-- Opening Marker --
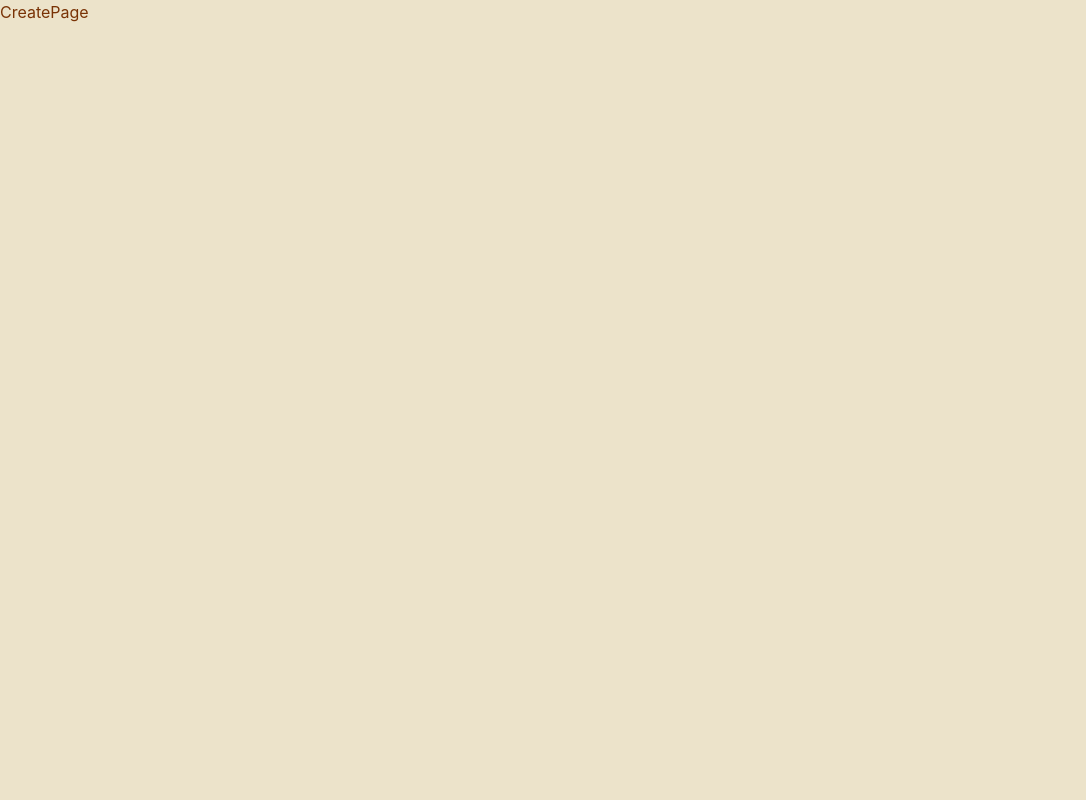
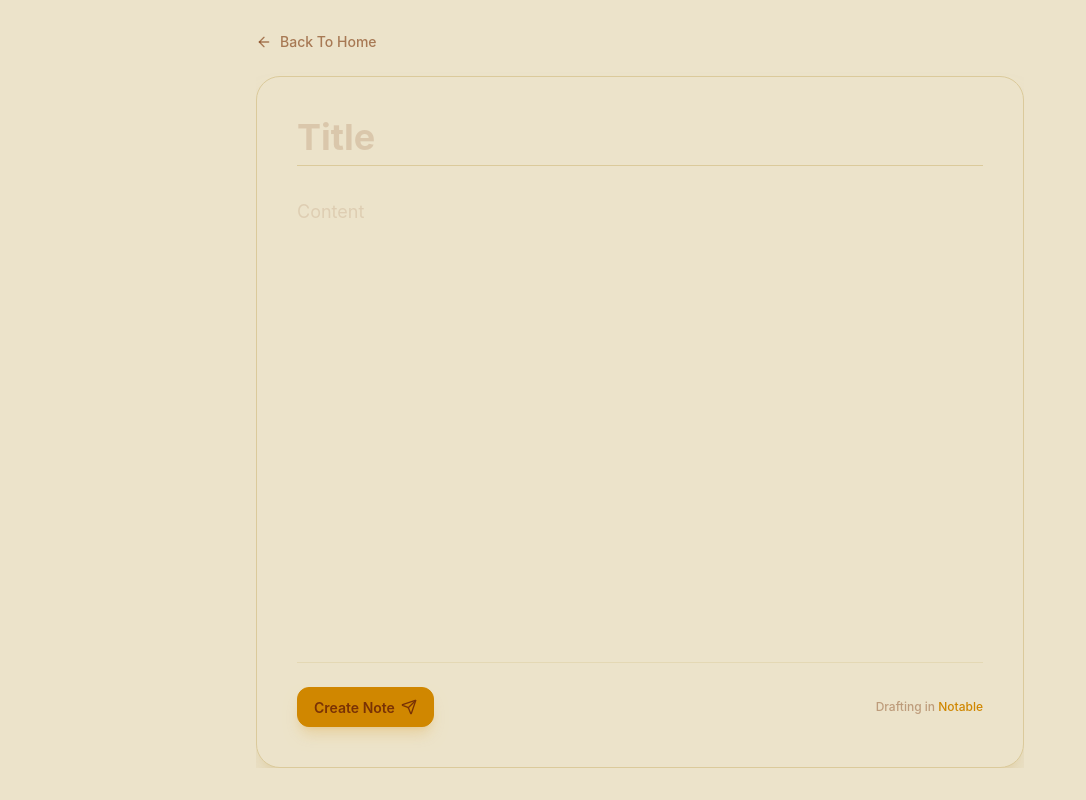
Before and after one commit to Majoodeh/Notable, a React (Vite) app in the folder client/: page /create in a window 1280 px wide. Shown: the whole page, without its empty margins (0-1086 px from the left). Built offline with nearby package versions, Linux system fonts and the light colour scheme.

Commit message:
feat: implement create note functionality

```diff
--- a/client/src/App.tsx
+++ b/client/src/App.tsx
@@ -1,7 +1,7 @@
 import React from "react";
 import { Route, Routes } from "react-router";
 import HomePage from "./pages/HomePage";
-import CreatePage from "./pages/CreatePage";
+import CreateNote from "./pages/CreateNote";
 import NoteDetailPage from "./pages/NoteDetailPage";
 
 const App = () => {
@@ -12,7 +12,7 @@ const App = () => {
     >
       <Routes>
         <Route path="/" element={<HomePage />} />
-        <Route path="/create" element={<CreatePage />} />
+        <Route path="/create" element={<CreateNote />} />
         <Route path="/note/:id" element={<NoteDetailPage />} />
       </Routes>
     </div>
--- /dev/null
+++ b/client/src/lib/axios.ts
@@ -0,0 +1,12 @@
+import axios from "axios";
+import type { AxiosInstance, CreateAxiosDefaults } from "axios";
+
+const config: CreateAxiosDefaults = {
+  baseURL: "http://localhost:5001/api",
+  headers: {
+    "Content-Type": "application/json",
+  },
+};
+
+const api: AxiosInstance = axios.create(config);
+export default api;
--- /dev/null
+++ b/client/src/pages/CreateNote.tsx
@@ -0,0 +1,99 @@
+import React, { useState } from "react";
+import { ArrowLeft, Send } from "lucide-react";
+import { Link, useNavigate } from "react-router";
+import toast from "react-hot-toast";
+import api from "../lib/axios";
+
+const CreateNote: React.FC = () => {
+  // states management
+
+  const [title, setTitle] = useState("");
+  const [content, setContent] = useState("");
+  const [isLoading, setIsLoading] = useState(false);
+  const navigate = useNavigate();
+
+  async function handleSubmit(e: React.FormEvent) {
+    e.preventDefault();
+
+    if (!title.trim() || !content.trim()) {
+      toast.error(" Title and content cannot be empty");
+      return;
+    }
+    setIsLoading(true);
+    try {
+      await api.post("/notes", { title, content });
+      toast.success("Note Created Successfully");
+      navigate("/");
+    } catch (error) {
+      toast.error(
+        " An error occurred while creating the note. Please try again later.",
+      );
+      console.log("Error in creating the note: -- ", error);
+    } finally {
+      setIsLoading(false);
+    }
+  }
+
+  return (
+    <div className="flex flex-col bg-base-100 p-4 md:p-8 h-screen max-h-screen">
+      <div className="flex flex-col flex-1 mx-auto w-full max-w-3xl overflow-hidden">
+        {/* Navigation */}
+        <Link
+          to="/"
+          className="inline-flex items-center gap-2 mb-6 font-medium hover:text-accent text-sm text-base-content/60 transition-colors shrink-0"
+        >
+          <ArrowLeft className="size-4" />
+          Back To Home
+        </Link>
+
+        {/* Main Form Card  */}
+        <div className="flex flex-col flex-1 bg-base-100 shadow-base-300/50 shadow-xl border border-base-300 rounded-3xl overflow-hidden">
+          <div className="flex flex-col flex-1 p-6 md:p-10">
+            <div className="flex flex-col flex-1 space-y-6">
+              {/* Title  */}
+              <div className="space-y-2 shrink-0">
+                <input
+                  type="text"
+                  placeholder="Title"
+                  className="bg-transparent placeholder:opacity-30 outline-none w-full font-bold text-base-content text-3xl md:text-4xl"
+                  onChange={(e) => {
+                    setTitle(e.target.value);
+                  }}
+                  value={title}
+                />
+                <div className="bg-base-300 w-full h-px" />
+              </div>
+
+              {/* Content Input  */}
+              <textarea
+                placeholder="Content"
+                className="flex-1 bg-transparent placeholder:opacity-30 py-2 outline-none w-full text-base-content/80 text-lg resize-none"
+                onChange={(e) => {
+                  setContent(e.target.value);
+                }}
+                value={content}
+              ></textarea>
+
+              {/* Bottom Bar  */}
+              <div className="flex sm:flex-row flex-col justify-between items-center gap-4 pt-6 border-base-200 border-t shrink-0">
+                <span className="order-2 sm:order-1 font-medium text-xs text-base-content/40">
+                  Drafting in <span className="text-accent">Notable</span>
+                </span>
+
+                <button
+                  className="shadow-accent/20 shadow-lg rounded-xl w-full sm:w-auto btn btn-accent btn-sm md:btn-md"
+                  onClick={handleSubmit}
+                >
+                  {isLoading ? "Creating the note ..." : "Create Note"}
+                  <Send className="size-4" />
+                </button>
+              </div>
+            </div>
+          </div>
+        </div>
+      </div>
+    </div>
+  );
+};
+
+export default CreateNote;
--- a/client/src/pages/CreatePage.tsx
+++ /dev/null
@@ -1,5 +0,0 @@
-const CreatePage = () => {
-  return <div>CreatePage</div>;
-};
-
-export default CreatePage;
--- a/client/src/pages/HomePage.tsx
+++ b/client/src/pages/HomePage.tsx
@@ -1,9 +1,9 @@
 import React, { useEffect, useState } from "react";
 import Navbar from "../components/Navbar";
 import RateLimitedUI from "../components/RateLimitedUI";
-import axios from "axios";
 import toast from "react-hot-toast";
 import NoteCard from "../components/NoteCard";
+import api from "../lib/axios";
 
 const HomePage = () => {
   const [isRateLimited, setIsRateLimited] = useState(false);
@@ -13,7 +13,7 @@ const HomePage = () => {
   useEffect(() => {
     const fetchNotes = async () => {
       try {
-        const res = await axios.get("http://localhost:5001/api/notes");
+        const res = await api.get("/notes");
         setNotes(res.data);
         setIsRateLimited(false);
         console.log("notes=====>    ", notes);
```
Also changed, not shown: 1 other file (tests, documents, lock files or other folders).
-- Closing Marker --
TASK DIRECTIONS ▸ Every record above needs to be repeated exactly; pictures are to be left out.

RESULT OF THE TASK ▸
Before and after one commit to Majoodeh/Notable, a React (Vite) app in the folder client/: page /create in a window 1280 px wide. Shown: the whole page, without its empty margins (0-1086 px from the left). Built offline with nearby package versions, Linux system fonts and the light colour scheme.

Commit message:
feat: implement create note functionality

```diff
--- a/client/src/App.tsx
+++ b/client/src/App.tsx
@@ -1,7 +1,7 @@
 import React from "react";
 import { Route, Routes } from "react-router";
 import HomePage from "./pages/HomePage";
-import CreatePage from "./pages/CreatePage";
+import CreateNote from "./pages/CreateNote";
 import NoteDetailPage from "./pages/NoteDetailPage";
 
 const App = () => {
@@ -12,7 +12,7 @@ const App = () => {
     >
       <Routes>
         <Route path="/" element={<HomePage />} />
-        <Route path="/create" element={<CreatePage />} />
+        <Route path="/create" element={<CreateNote />} />
         <Route path="/note/:id" element={<NoteDetailPage />} />
       </Routes>
     </div>
--- /dev/null
+++ b/client/src/lib/axios.ts
@@ -0,0 +1,12 @@
+import axios from "axios";
+import type { AxiosInstance, CreateAxiosDefaults } from "axios";
+
+const config: CreateAxiosDefaults = {
+  baseURL: "http://localhost:5001/api",
+  headers: {
+    "Content-Type": "application/json",
+  },
+};
+
+const api: AxiosInstance = axios.create(config);
+export default api;
--- /dev/null
+++ b/client/src/pages/CreateNote.tsx
@@ -0,0 +1,99 @@
+import React, { useState } from "react";
+import { ArrowLeft, Send } from "lucide-react";
+import { Link, useNavigate } from "react-router";
+import toast from "react-hot-toast";
+import api from "../lib/axios";
+
+const CreateNote: React.FC = () => {
+  // states management
+
+  const [title, setTitle] = useState("");
+  const [content, setContent] = useState("");
+  const [isLoading, setIsLoading] = useState(false);
+  const navigate = useNavigate();
+
+  async function handleSubmit(e: React.FormEvent) {
+    e.preventDefault();
+
+    if (!title.trim() || !content.trim()) {
+      toast.error(" Title and content cannot be empty");
+      return;
+    }
+    setIsLoading(true);
+    try {
+      await api.post("/notes", { title, content });
+      toast.success("Note Created Successfully");
+      navigate("/");
+    } catch (error) {
+      toast.error(
+        " An error occurred while creating the note. Please try again later.",
+      );
+      console.log("Error in creating the note: -- ", error);
+    } finally {
+      setIsLoading(false);
+    }
+  }
+
+  return (
+    <div className="flex flex-col bg-base-100 p-4 md:p-8 h-screen max-h-screen">
+      <div className="flex flex-col flex-1 mx-auto w-full max-w-3xl overflow-hidden">
+        {/* Navigation */}
+        <Link
+          to="/"
+          className="inline-flex items-center gap-2 mb-6 font-medium hover:text-accent text-sm text-base-content/60 transition-colors shrink-0"
+        >
+          <ArrowLeft className="size-4" />
+          Back To Home
+        </Link>
+
+        {/* Main Form Card  */}
+        <div className="flex flex-col flex-1 bg-base-100 shadow-base-300/50 shadow-xl border border-base-300 rounded-3xl overflow-hidden">
+          <div className="flex flex-col flex-1 p-6 md:p-10">
+            <div className="flex flex-col flex-1 space-y-6">
+              {/* Title  */}
+              <div className="space-y-2 shrink-0">
+                <input
+                  type="text"
+                  placeholder="Title"
+                  className="bg-transparent placeholder:opacity-30 outline-none w-full font-bold text-base-content text-3xl md:text-4xl"
+                  onChange={(e) => {
+                    setTitle(e.target.value);
+                  }}
+                  value={title}
+                />
+                <div className="bg-base-300 w-full h-px" />
+              </div>
+
+              {/* Content Input  */}
+              <textarea
+                placeholder="Content"
+                className="flex-1 bg-transparent placeholder:opacity-30 py-2 outline-none w-full text-base-content/80 text-lg resize-none"
+                onChange={(e) => {
+                  setContent(e.target.value);
+                }}
+                value={content}
+              ></textarea>
+
+              {/* Bottom Bar  */}
+              <div className="flex sm:flex-row flex-col justify-between items-center gap-4 pt-6 border-base-200 border-t shrink-0">
+                <span className="order-2 sm:order-1 font-medium text-xs text-base-content/40">
+                  Drafting in <span className="text-accent">Notable</span>
+                </span>
+
+                <button
+                  className="shadow-accent/20 shadow-lg rounded-xl w-full sm:w-auto btn btn-accent btn-sm md:btn-md"
+                  onClick={handleSubmit}
+                >
+                  {isLoading ? "Creating the note ..." : "Create Note"}
+                  <Send className="size-4" />
+                </button>
+              </div>
+            </div>
+          </div>
+        </div>
+      </div>
+    </div>
+  );
+};
+
+export default CreateNote;
--- a/client/src/pages/CreatePage.tsx
+++ /dev/null
@@ -1,5 +0,0 @@
-const CreatePage = () => {
-  return <div>CreatePage</div>;
-};
-
-export default CreatePage;
--- a/client/src/pages/HomePage.tsx
+++ b/client/src/pages/HomePage.tsx
@@ -1,9 +1,9 @@
 import React, { useEffect, useState } from "react";
 import Navbar from "../components/Navbar";
 import RateLimitedUI from "../components/RateLimitedUI";
-import axios from "axios";
 import toast from "react-hot-toast";
 import NoteCard from "../components/NoteCard";
+import api from "../lib/axios";
 
 const HomePage = () => {
   const [isRateLimited, setIsRateLimited] = useState(false);
@@ -13,7 +13,7 @@ const HomePage = () => {
   useEffect(() => {
     const fetchNotes = async () => {
       try {
-        const res = await axios.get("http://localhost:5001/api/notes");
+        const res = await api.get("/notes");
         setNotes(res.data);
         setIsRateLimited(false);
         console.log("notes=====>    ", notes);
```
Also changed, not shown: 1 other file (tests, documents, lock files or other folders).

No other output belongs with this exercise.